Thoughts from a Boston-Area Labor Organizer
Thoughts from a Boston-Area Labor Organizer
What to say about Labor Day? Should I write another depressing editorial where I pull out facts and figures showing how bad the situation is for working people and our organizations in the US today? I suppose not. Should I follow the lead of the capitalist mainstream media and talk about labor in passing just one day a year - today - and then blow the subject off for the other 364 days? Well that's not possible because here at Open Media Boston we talk about labor and working people's struggles for justice all the time. So then what can I discuss?
Kudos to the American Civil Liberties Union of Massachusetts for their recent First Amendment victory at the US Court of Appeals for the First Circuit - who ruled unanimously that Simon Glik had a right to videotape police in action on the Boston Common in October 2007. According to an ACLU press release, Glik sued the three police officers involved and the City of Boston for violating his civil rights after police arrested him and charged him with illegal wiretapping, aiding the escape of a prisoner, and disturbing the peace.
As Verizon Declares Truce with Unions, Labor and Allies Need to Keep Up the Pressure in Contract Fight
Late on August 6th, as their contract expired, over 45,000 unionized Verizon workers went out on strike after management refused to budge on its demands for dozens of concessions from the leadership of the Communications Workers of America and the International Brotherhood of Electrical Workers. Much grassroots excitement ensued, despite the (unfortunately typical) poor coverage of the labor fight in much of the mainstream news media.
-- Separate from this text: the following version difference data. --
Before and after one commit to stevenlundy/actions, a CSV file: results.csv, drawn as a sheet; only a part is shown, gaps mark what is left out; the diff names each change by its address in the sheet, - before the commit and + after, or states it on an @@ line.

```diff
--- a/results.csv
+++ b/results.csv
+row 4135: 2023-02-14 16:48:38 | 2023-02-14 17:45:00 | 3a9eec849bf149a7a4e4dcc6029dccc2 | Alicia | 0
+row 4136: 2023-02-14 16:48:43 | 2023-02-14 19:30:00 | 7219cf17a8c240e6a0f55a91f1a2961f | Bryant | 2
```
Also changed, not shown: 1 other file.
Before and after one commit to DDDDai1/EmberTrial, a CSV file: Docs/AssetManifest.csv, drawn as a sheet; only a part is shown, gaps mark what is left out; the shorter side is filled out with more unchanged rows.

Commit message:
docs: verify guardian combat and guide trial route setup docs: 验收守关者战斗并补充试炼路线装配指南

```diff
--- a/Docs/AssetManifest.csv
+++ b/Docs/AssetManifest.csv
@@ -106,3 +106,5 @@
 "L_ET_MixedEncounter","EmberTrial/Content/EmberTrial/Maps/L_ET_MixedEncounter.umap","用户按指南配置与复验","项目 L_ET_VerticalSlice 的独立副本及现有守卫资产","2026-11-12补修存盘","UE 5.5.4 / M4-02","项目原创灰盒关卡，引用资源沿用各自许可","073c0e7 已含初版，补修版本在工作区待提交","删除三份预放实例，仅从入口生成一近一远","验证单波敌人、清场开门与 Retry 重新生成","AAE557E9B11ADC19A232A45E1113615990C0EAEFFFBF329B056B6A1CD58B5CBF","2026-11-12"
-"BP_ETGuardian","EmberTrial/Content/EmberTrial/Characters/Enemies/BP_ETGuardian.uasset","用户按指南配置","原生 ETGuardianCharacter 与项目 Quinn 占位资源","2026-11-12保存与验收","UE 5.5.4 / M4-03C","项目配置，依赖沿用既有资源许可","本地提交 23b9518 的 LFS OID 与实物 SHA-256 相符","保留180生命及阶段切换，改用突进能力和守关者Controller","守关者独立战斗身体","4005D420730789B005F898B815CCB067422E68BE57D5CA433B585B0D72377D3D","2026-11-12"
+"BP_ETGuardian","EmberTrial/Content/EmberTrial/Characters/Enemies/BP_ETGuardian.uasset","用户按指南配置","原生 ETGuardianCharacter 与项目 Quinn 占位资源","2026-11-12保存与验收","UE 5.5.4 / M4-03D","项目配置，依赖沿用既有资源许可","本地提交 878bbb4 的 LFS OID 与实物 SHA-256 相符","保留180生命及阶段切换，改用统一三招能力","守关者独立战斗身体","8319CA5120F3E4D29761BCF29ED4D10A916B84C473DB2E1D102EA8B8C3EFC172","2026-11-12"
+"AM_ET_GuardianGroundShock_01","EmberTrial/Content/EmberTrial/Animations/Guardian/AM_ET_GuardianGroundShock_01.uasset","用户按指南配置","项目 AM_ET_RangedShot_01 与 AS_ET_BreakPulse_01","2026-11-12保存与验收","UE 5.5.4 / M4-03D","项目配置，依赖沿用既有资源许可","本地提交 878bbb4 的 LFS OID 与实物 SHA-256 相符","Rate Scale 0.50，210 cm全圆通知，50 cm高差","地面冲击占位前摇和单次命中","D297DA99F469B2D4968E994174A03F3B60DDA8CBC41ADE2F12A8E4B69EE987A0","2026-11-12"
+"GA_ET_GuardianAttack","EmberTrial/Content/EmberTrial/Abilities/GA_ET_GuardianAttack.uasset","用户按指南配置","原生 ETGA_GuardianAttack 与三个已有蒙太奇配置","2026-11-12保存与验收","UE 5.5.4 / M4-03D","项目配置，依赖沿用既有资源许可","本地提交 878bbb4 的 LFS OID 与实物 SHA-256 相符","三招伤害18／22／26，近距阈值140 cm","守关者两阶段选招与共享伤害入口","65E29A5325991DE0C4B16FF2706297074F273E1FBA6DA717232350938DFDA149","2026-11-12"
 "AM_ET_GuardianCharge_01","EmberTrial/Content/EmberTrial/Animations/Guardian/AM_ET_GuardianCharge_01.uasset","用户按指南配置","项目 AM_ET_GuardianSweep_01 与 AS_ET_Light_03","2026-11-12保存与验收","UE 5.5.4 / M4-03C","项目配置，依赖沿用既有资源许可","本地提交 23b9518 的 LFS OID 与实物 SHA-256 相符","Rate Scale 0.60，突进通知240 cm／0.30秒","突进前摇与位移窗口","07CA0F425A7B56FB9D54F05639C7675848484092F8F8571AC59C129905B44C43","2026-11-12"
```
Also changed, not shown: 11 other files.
If I was writing a standard Open Media Boston news article on last Thursday’s Rally to Make Fox History, the introduction would read something like this “Over 40 advocates from the Boston Media Reform Network held a rally in front of the Massachusetts State House to demand that Congress hold hearings on the scandal that has engulfed the media conglomerate News Corp. in the United Kingdom and now threatens to spread to the United States.
First things first. Open Media Boston encourages all of our viewers to turn out to an important protest this Thursday, August 4th at 12 noon in front of the Massachusetts State House - the Boston Rally to Make Fox History. The event is being called by the new Boston Media Reform Network that your faithful Editor/Publisher has been working rather hard on since its launch in May. The aim of the event is to do our part to pressure Congress to hold hearings on the various criminal activities that media giant News Corp.
Hot on the heels of a so-called "break" to attend my regular MFA Visual Arts residency in late June, your faithful Open Media Boston Editor/Publisher is now taking an actual week off - a rare occurrence. And one that's increasingly rare for all working Americans, I know. So, yeah, I'm fried. It's been a long time since I've gotten off the workaday hamster wheel, and I look forward to a few days off.
Over the next couple of months, we’ll be holding some fundraisers for Open Media Boston - in person and online - with the aim of building the new website that we’ve been wanting for round about two years now. We’ve long-since reached the limit of what we can do with this our first website, and feel that we can only grow and continue to present more of the progressive news and views we’ve become known for with a web presence that makes use of the latest technology.
Just a note to Open Media Boston viewers that I'll be taking a break from my editorial duties until after June 26th - while I attend the summer residency of my MFA program at an art school somewhere in a land we call America. Somewhere strange and mysterious where the r is rarely pronounced, and where history mingles with the annoying and largely pointless spectacle of victory parades for archaic northern sports that have long ceased to be enjoyed by anyone within the city limits. But I digress ... anyhow, I'm out like trout. Have fun while I'm away ... well, kinda away.
It was nice to see a victory for Massachusetts immigrants this week. Under pressure from a growing coalition of progressive organizations, Gov. Deval Patrick announced his opposition to the controversial Department of Homeland Security Secure Communities plan on Monday. S-Comm, as it was dubbed, would have mandated local police (who are generally not responsible for enforcing federal immigration law) to send the fingerprints of everyone arrested - not convicted, as the Mass.